Bumsted, Brad, Tribune-Review/Pittsburgh Tribune-Review
HARRISBURG -- The political landscape is far different for Gov. Tom Corbett's proposed liquor privatization plan from what it was when then-Gov. Dick Thornburgh started an effort in 1983.
In some ways, the outlook improved for privatization: Social conservatives, who formed part of an unofficial coalition with unions to block Thornburgh's effort, have been quiet. Another key opponent, Mothers Against Drunk Driving, is no longer fighting state battles such as this, national spokesman J.T. Griffin said.
Although some pillars of opposition might be missing, Thornburgh said in looking back, "By and large, the most powerful group is the union."
The union leader who worked against Thornburgh's plan was the late Wendell W. Young III. His son, Wendell W. Young IV, eventually led the charge against then-Republican Gov. Tom Ridge's effort in the 1990s and now is the fiery leader of the same union, United Food and Commercial Workers Local 1776, opposing Corbett.
Jerry Shuster, a professor of political rhetoric at the University of Pittsburgh, said it's still probably 60-40 against privatization's passing.
"I think (the climate) may be better," Shuster said. "I don't know that that translates into success for the Corbett administration. It's a hard sell from a very unpopular governor."
Corbett mustered a 36 percent approval rating in a Quinnipiac University poll this week. That's the lowest for any governor at midterm in modern history, analyst G. Terry Madonna said.
"If it were easy, it would have been done a long time ago," said Corbett spokesman Kevin Harley. "He believes Pennsylvanians should have choice and convenience."
The governor does not govern by polls, Harley said.
Corbett, like Thornburgh a Republican, on Wednesday presented a plan to break up the state's wholesale and retail monopoly by selling 619 state-owned stores. Instead, 1,200 wine and liquor licenses would be available to private businesses. Big-box stores, pharmacies and groceries could sell beer and wine.

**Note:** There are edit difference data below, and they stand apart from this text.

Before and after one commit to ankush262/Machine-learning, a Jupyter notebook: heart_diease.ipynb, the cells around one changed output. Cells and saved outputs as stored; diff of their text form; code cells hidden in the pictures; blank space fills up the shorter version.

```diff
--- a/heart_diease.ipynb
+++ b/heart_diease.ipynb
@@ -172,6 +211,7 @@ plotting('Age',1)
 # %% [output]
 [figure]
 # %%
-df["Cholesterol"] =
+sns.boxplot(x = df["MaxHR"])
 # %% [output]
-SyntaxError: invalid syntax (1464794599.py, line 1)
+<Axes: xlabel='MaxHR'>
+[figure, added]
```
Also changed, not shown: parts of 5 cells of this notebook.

Beer distributors, now limited to selling cases, also could sell wine and six-packs. Wine and spirits stores would handle liquor. In all, the plan could raise $1 billion, which Corbett would use for block grants to school districts over four years.
"The more traditional role that morals play in liquor-related decisions aren't nearly as common as they once were," said Christopher Borick, a political science professor at Muhlenberg College in Allentown. "I really don't think there is a strong push from the groups concerned with issues like drunk driving (and) underage drinking to play a pivotal role in this decision. …